*Exercise goal*
For the word "meta", tally the lines of the data that contain it and give the tally alone.

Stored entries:

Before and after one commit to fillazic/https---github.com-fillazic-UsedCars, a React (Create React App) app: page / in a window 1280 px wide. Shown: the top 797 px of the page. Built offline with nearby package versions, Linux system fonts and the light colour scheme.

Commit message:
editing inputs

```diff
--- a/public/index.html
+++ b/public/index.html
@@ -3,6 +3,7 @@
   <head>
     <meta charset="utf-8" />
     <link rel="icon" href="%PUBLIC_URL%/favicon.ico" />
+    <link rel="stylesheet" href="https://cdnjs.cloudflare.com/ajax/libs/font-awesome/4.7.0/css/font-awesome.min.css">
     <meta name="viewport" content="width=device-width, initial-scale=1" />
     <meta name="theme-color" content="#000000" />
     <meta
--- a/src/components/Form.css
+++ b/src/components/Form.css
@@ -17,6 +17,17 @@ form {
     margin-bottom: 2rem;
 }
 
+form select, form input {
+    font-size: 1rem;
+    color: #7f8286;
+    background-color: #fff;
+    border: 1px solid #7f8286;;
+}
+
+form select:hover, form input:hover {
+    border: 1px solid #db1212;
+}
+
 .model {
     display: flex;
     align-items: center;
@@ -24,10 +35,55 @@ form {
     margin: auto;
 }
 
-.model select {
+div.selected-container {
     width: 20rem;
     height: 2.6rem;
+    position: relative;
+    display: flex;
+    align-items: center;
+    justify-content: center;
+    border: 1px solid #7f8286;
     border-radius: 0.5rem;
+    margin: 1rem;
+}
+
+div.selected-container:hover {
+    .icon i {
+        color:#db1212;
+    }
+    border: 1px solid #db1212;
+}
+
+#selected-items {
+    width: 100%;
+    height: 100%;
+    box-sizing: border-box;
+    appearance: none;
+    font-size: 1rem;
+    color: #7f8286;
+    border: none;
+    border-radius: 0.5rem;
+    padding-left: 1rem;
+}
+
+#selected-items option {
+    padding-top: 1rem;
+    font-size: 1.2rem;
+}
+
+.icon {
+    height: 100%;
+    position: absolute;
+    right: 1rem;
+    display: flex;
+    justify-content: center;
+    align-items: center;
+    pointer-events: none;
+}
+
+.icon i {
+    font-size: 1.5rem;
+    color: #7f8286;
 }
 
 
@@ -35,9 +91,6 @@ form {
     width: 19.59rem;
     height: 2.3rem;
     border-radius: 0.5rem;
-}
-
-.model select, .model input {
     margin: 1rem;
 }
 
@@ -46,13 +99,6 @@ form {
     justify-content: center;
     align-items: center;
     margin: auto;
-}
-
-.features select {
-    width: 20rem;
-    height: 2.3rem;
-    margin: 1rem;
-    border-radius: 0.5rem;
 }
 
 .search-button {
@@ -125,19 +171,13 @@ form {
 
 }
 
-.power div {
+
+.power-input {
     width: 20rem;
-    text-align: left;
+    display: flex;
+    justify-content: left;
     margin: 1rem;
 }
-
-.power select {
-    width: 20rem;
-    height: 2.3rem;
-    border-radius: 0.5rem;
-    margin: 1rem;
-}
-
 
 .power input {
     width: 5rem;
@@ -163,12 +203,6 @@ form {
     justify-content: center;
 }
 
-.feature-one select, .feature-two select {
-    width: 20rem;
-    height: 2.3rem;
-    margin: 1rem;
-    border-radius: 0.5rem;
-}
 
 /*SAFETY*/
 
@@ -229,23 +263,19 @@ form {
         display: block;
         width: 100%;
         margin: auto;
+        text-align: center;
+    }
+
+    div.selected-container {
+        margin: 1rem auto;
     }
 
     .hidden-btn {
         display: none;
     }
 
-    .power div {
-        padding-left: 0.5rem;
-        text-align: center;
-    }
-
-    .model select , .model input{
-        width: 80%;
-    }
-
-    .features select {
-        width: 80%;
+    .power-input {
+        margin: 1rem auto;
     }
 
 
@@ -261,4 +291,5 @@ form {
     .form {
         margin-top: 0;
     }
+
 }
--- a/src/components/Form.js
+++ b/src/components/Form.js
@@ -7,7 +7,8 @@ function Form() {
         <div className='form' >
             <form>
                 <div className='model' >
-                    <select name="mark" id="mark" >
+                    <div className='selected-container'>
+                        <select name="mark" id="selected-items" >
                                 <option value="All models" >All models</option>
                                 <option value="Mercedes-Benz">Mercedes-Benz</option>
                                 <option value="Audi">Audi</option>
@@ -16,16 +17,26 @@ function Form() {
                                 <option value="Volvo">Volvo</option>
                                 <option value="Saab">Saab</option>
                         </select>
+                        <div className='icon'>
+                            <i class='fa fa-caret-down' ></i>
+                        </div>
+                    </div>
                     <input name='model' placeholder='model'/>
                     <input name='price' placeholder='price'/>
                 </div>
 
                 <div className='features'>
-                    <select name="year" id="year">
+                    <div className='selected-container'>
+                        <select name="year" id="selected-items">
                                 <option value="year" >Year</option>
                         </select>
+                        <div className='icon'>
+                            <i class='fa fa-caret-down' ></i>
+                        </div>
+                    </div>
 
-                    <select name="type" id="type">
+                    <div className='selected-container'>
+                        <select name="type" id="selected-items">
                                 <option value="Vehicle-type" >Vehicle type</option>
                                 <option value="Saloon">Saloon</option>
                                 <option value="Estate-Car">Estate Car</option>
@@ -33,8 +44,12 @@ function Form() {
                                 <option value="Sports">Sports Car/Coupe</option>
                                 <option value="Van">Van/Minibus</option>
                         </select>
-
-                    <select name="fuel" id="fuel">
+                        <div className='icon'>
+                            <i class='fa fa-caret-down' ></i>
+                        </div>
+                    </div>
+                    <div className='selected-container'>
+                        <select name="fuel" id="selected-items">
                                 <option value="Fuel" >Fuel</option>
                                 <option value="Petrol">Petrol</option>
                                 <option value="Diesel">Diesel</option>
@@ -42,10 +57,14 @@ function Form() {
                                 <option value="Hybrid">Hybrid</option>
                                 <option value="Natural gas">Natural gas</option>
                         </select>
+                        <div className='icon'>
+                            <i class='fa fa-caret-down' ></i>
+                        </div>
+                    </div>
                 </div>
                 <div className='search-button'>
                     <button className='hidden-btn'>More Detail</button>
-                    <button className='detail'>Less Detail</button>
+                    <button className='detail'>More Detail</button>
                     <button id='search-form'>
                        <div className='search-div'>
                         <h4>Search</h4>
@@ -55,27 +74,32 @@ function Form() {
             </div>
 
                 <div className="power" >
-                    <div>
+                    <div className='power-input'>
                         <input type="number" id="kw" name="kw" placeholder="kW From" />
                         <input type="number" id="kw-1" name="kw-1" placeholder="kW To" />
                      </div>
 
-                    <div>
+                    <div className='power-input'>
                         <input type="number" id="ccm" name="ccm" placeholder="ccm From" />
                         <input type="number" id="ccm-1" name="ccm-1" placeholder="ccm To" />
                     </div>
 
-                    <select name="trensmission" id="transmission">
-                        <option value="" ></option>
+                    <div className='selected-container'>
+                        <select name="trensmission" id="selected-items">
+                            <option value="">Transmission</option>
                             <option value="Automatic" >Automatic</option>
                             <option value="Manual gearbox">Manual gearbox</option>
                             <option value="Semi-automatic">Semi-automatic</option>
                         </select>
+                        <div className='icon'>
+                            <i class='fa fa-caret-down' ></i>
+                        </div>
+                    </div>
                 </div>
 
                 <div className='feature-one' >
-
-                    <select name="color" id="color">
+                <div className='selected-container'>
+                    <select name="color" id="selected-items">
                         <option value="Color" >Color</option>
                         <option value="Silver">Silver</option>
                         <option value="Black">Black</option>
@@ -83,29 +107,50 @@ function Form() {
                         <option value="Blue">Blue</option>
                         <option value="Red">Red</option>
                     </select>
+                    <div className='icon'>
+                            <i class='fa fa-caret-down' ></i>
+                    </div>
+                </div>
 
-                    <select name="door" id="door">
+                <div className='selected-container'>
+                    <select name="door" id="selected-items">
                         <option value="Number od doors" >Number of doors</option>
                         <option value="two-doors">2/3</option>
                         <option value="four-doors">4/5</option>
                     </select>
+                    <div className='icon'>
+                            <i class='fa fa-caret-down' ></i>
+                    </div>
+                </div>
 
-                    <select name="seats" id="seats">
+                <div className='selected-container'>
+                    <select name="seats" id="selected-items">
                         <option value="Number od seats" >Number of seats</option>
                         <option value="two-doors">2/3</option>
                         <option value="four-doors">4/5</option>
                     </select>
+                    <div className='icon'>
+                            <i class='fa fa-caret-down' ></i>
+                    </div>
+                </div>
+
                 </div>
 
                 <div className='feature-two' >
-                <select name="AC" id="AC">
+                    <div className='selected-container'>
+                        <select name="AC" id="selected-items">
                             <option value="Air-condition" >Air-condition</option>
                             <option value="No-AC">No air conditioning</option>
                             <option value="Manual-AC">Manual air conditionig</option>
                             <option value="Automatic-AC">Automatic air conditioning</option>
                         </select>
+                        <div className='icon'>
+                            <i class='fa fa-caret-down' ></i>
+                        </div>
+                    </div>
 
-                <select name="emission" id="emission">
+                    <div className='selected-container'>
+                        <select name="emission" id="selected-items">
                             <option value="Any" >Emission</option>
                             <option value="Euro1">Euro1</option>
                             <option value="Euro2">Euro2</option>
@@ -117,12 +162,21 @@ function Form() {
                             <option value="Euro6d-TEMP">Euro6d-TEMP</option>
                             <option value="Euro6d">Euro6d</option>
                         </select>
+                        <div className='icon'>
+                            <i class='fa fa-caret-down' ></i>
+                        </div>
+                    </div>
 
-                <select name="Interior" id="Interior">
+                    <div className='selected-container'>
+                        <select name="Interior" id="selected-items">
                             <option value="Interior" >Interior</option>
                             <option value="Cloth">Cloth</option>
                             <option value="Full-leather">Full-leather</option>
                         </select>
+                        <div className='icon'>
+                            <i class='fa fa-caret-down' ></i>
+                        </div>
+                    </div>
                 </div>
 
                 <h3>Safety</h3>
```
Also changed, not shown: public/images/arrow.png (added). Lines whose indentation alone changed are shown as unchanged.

*Answer to the problem*
4